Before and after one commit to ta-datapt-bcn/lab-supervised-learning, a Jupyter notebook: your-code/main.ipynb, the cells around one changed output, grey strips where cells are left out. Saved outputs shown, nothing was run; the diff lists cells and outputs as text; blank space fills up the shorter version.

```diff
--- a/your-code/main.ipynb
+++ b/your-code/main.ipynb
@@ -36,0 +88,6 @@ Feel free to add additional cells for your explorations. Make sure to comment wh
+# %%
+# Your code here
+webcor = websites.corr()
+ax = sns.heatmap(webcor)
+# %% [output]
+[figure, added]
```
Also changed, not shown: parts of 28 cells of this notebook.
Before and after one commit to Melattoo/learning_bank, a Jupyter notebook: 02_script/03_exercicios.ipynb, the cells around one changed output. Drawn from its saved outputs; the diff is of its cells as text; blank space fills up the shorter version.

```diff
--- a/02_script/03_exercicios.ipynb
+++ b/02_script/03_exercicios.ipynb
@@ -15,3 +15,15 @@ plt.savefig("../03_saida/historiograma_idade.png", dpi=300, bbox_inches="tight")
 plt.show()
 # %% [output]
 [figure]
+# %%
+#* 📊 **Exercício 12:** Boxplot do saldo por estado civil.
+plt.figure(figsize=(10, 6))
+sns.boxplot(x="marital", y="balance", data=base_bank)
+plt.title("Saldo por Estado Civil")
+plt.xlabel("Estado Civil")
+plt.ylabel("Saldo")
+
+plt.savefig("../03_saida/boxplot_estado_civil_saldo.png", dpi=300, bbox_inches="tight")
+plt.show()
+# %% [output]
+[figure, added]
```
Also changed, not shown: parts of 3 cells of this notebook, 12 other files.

_ _ _ _ _ _ _

[WHAT TO WORK ON]
Each line of the listing is to be printed again, unchanged.

[PROBLEM SOLUTION]
Before and after one commit to ta-datapt-bcn/lab-supervised-learning, a Jupyter notebook: your-code/main.ipynb, the cells around one changed output, grey strips where cells are left out. Saved outputs shown, nothing was run; the diff lists cells and outputs as text; blank space fills up the shorter version.

```diff
--- a/your-code/main.ipynb
+++ b/your-code/main.ipynb
@@ -36,0 +88,6 @@ Feel free to add additional cells for your explorations. Make sure to comment wh
+# %%
+# Your code here
+webcor = websites.corr()
+ax = sns.heatmap(webcor)
+# %% [output]
+[figure, added]
```
Also changed, not shown: parts of 28 cells of this notebook.
Before and after one commit to Melattoo/learning_bank, a Jupyter notebook: 02_script/03_exercicios.ipynb, the cells around one changed output. Drawn from its saved outputs; the diff is of its cells as text; blank space fills up the shorter version.

```diff
--- a/02_script/03_exercicios.ipynb
+++ b/02_script/03_exercicios.ipynb
@@ -15,3 +15,15 @@ plt.savefig("../03_saida/historiograma_idade.png", dpi=300, bbox_inches="tight")
 plt.show()
 # %% [output]
 [figure]
+# %%
+#* 📊 **Exercício 12:** Boxplot do saldo por estado civil.
+plt.figure(figsize=(10, 6))
+sns.boxplot(x="marital", y="balance", data=base_bank)
+plt.title("Saldo por Estado Civil")
+plt.xlabel("Estado Civil")
+plt.ylabel("Saldo")
+
+plt.savefig("../03_saida/boxplot_estado_civil_saldo.png", dpi=300, bbox_inches="tight")
+plt.show()
+# %% [output]
+[figure, added]
```
Also changed, not shown: parts of 3 cells of this notebook, 12 other files.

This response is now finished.